Since the office was closed on Thursday and Friday, it meant the report HAD to arrive at its next destination without further incident.
Two words: MURPHY’S LAW.
That morning, we took the 7 month old puppy, a chocolate lab mutt that should have been named BOING-BOUNCE-BOING-BOUNCE, to the vet for neutering.
Then, I arrived at work and looked through a log book to find the Titanic of paperwork disasters.
I won’t go into the effort it took, just know that the person who had to sign it wouldn’t be back from a trip out of town until 3:30pm.
I was about to call hubby and say, “Can we change the pick-up time to 6:00pm.”
Did I mention Murphy’s law?
The vet called me at 3:00pm to say, “Puppy did well in surgery. He’s in recovery and ready to go home. I found a lump and suspect cancer, so I’m sending it to the lab. By the way, we’re closing at 5:00 today.”

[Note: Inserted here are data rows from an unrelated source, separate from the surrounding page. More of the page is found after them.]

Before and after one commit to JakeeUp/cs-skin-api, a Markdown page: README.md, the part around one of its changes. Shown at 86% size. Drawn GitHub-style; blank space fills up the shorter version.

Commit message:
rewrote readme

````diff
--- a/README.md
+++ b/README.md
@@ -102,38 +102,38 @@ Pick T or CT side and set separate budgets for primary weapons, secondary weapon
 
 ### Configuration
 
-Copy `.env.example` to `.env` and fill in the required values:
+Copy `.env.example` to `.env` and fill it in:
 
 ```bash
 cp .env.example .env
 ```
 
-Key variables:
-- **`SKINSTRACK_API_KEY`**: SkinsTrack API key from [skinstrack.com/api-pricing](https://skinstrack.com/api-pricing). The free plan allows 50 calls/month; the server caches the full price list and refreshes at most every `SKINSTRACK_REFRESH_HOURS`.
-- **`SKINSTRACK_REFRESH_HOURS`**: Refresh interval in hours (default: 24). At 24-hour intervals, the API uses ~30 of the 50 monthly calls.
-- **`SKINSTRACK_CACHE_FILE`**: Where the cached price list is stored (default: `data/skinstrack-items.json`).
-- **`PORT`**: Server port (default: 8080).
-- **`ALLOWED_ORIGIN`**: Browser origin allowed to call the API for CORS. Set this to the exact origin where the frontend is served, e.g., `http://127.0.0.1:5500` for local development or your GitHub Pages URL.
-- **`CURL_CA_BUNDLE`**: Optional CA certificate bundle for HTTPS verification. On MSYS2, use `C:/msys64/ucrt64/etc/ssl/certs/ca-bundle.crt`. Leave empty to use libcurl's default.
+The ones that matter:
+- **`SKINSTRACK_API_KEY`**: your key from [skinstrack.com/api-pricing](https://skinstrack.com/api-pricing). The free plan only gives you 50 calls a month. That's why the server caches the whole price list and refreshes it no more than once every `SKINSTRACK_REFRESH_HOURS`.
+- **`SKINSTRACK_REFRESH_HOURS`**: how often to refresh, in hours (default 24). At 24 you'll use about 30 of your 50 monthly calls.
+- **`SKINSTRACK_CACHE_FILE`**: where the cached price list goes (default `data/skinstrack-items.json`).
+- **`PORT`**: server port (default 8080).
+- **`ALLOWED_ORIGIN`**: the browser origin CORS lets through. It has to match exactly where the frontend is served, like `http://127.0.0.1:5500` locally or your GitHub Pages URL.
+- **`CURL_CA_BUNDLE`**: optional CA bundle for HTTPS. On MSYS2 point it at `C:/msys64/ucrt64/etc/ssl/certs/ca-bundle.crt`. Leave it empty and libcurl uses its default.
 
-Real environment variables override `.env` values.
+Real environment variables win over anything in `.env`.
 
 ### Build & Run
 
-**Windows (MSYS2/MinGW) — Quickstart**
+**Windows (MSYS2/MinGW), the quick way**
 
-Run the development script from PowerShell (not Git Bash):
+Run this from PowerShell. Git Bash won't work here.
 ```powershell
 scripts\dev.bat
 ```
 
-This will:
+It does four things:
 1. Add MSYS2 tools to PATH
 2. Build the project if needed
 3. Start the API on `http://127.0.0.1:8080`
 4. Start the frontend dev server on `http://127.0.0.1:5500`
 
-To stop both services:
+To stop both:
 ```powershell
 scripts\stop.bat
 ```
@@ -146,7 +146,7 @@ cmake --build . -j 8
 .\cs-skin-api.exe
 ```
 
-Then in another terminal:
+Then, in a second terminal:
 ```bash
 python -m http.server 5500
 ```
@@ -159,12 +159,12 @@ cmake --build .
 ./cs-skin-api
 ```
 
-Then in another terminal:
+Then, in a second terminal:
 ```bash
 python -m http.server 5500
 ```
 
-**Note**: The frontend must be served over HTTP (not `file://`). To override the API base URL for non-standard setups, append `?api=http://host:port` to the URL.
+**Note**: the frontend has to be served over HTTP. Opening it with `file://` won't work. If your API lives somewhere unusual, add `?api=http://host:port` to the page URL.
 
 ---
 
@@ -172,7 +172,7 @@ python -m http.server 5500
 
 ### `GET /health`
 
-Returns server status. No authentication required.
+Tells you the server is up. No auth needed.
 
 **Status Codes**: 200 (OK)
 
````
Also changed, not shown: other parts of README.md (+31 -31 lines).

I was the last one in the building when hubby arrived to take me home, so he backed into the closest parking space near my office door.
After running 10 feet to the car, I explained the problem and he said, “Take as long as you need.”
If you haven’t been in a car with him, you don’t know the infinite number of times he’s said, “Can’t that F%#$er park in the lines?” or “Why can’t that woman park in a space instead of leaving her car in front of mine? If I get the chance, I’m going to tell the %^*#@, Learn how to drive!”
Yes, there’s one employee who parks her car in front of the parking space next to my office — the same place every day –to clock out.
Yes, there are several employees who think that parking between the lines is all right and often create their own parking space. This is social services, not a Daytona speedway pile-up, but every day a 9:00am it’s hard to tell the difference.
I waited, and waited for the report, calling twice to find out what was taking so long. And then, at 4:15, a white car meandered into the parking lot, stopping in front of the only car there.
I yelled out, “Park your [insert swear word (that I didn’t say) here] car!
It took two scans, an uncooperative email server, breaking the report into two parts to create 2 files to send in 2 different emails…and
2000 20 minutes later I rushed out the door.
What does hubby say when I get inside the car? “You didn’t have to yell at that woman.”
I’m smoldering, hubby doesn’t understand why I’m not talking, and 30 minutes later we’re at the vet’s office. We waited for BOING-BOUNCE-BOING-BOUNCE to emerge wearing a cone-of-shame. $400 later, we turned onto the dirt road leading to our house.
I have only one thing to add to this fiasco.
On Thanksgiving, one must always find something to be thankful for. At least THIS didn’t happen:
Yes, there is always something to be thankful for; at least a crocodile didn’t eat my report.